Directions for this task → Take the data below and copy exactly the lines starting at the one with "Repository: hartigan89/sportacle" and finishing at the one with "94% of full size.", both included.

(Raw data begins)

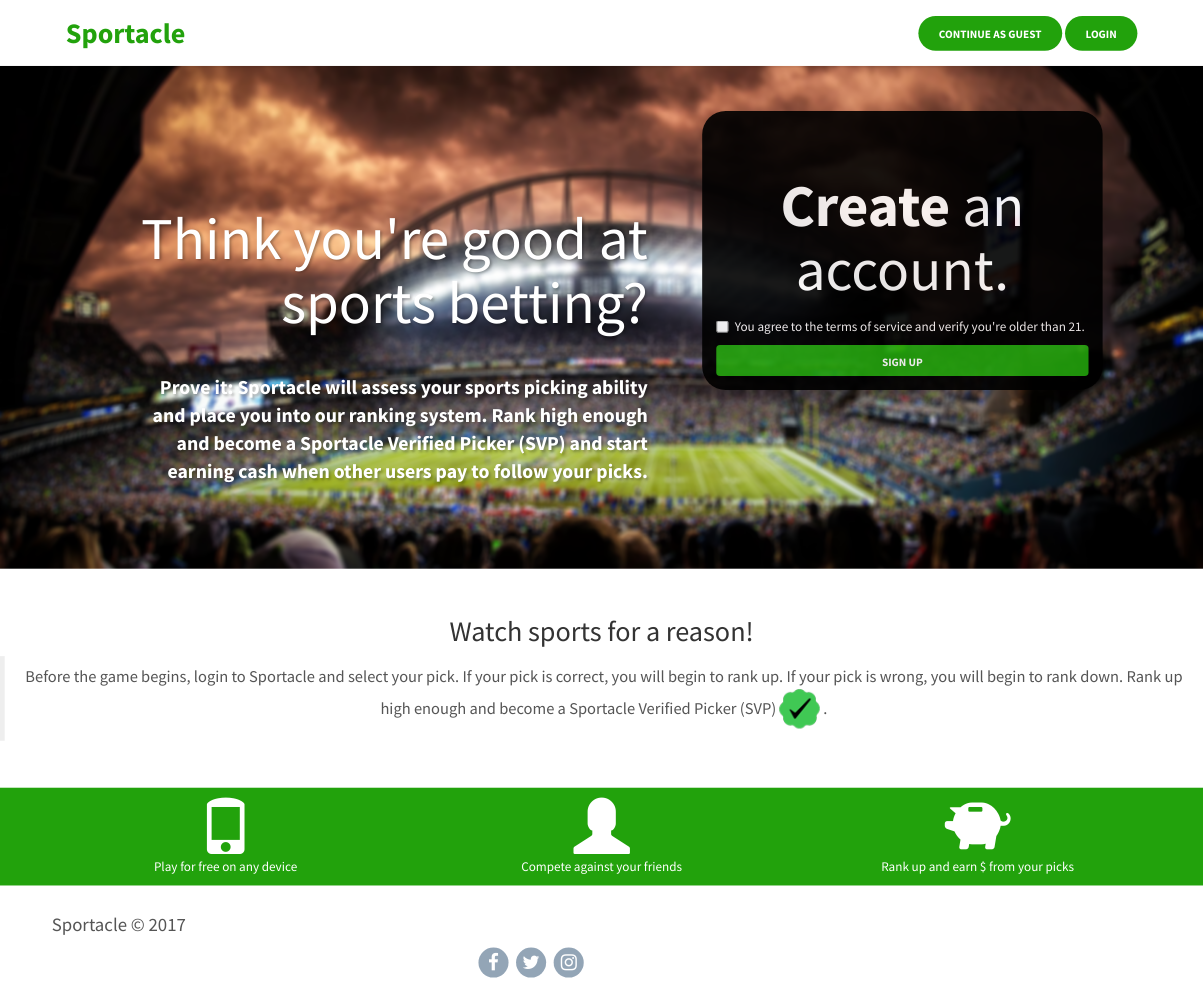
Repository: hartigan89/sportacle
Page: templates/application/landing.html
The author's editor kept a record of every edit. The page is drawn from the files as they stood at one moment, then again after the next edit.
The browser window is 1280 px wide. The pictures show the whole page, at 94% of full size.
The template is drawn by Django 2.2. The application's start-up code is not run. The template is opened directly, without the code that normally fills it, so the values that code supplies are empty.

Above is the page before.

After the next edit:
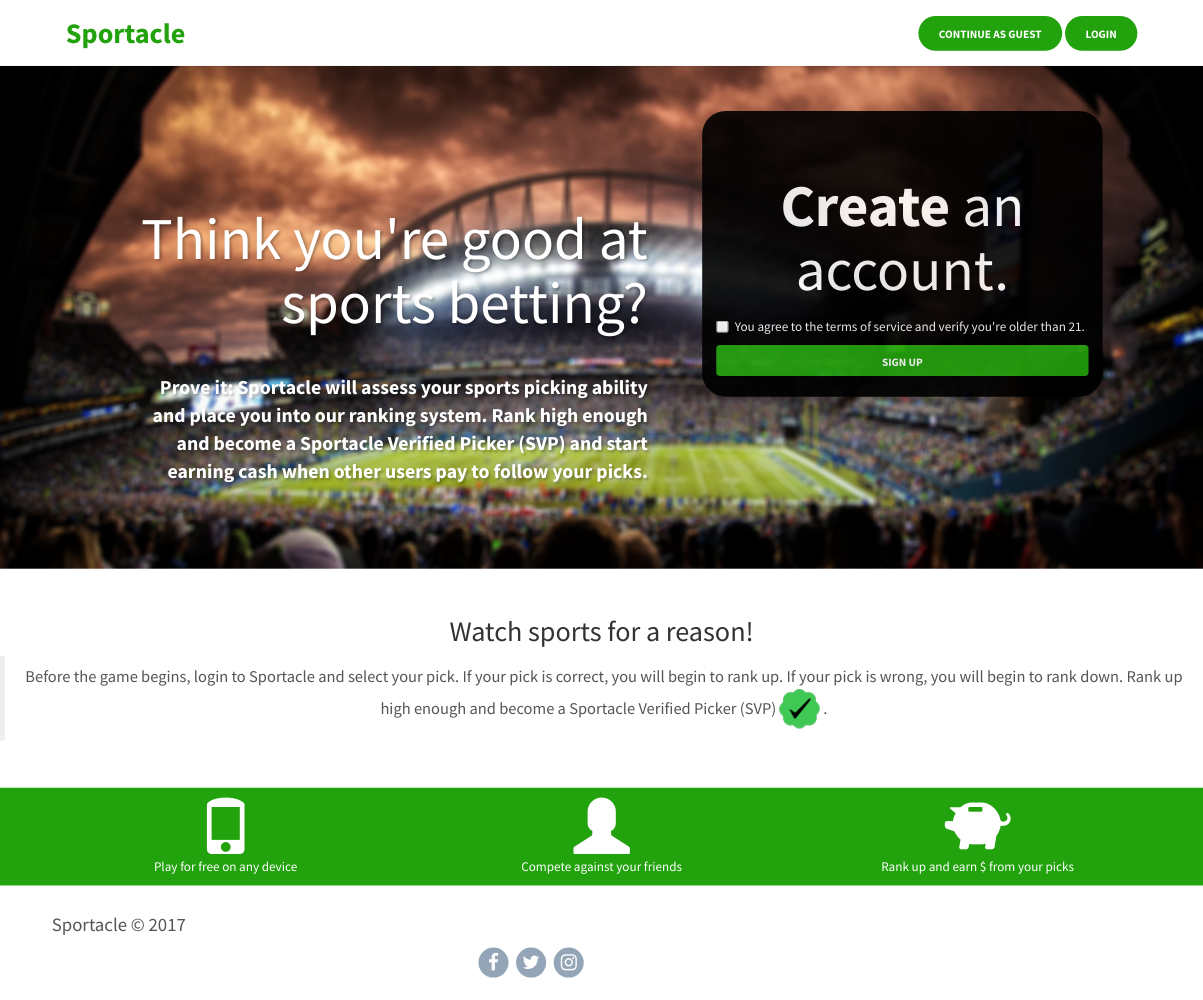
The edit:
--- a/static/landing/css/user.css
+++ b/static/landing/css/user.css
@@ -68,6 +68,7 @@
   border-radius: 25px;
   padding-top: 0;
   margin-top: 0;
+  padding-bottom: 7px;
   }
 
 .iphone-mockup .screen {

(Raw data ends)
(Raw data begins)

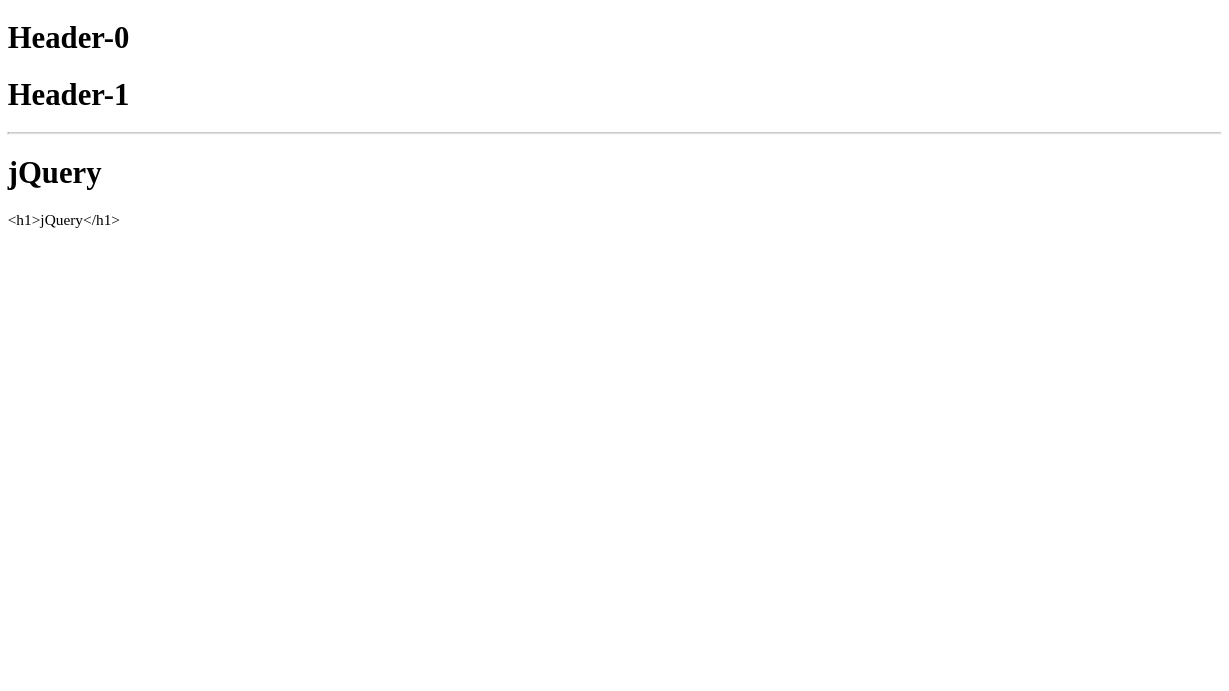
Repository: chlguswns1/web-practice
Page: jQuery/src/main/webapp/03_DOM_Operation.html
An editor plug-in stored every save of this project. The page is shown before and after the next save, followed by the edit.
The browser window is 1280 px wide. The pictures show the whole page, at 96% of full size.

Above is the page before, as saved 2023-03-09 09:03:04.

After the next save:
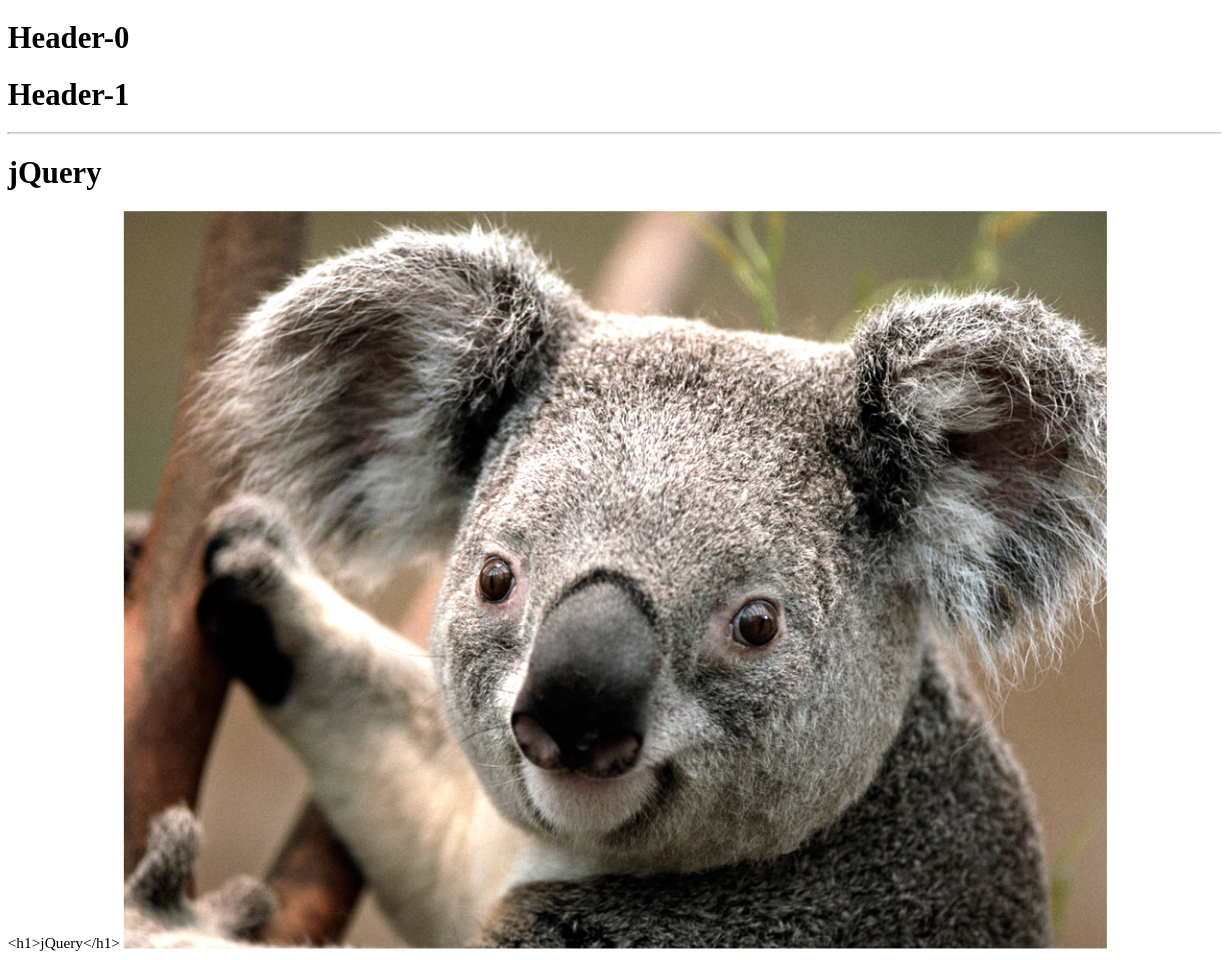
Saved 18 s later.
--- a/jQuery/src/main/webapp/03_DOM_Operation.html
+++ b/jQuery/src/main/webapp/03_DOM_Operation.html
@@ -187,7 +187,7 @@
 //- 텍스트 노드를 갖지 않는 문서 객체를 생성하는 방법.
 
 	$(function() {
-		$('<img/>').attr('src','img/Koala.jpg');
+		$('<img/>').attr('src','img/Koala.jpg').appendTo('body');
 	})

(Raw data ends)
(Raw data begins)

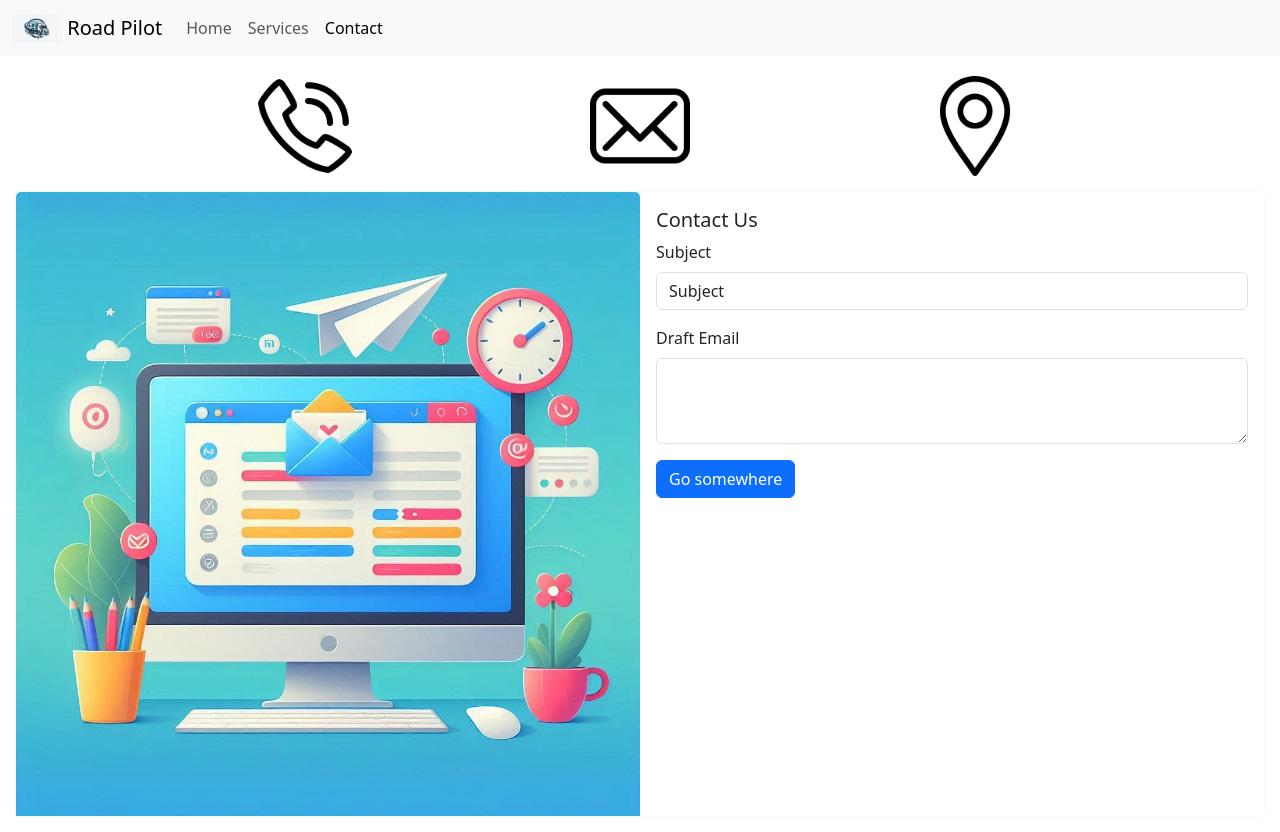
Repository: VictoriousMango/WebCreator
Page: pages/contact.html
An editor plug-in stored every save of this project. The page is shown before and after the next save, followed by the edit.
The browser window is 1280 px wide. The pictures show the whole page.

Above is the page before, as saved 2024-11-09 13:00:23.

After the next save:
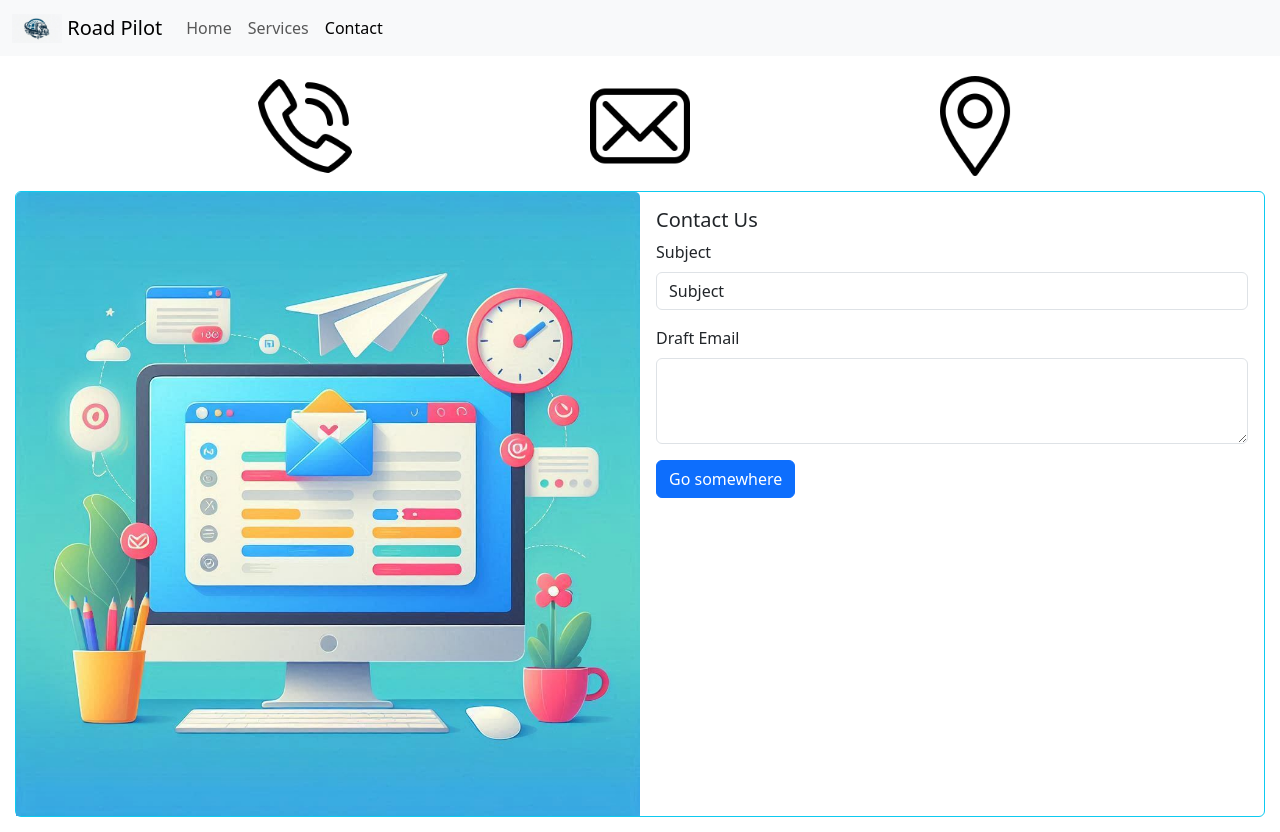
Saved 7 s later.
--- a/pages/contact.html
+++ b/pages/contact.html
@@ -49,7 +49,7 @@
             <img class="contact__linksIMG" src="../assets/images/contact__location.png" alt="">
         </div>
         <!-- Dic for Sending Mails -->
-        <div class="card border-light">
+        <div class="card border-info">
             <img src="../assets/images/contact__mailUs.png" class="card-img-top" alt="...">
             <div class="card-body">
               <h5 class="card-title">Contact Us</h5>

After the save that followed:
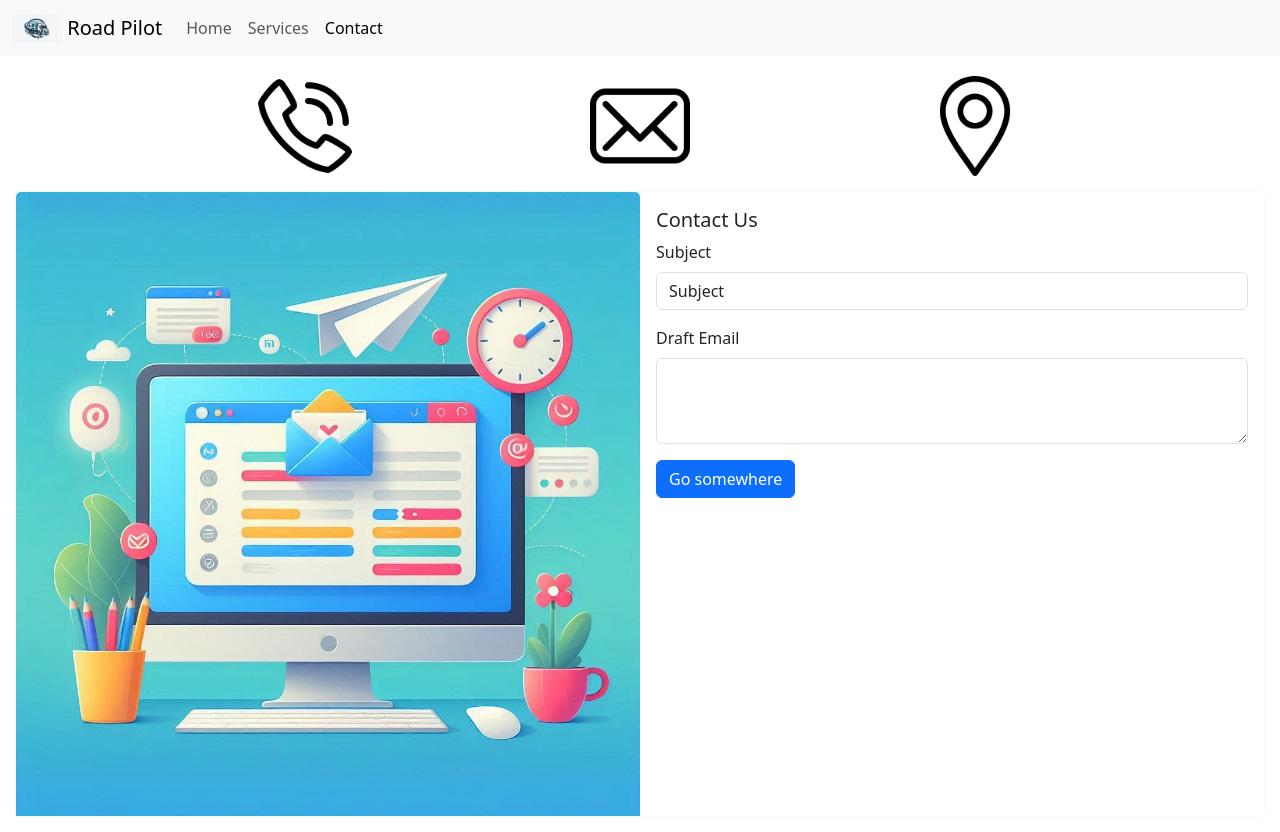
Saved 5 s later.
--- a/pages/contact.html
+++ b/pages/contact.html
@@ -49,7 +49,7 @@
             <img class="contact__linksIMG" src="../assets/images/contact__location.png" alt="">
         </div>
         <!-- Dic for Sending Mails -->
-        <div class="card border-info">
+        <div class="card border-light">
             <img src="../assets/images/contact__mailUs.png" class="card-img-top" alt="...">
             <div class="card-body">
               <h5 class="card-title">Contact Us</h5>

(Raw data ends)

Finished exercise →
Repository: hartigan89/sportacle
Page: templates/application/landing.html
The author's editor kept a record of every edit. The page is drawn from the files as they stood at one moment, then again after the next edit.
The browser window is 1280 px wide. The pictures show the whole page, at 94% of full size.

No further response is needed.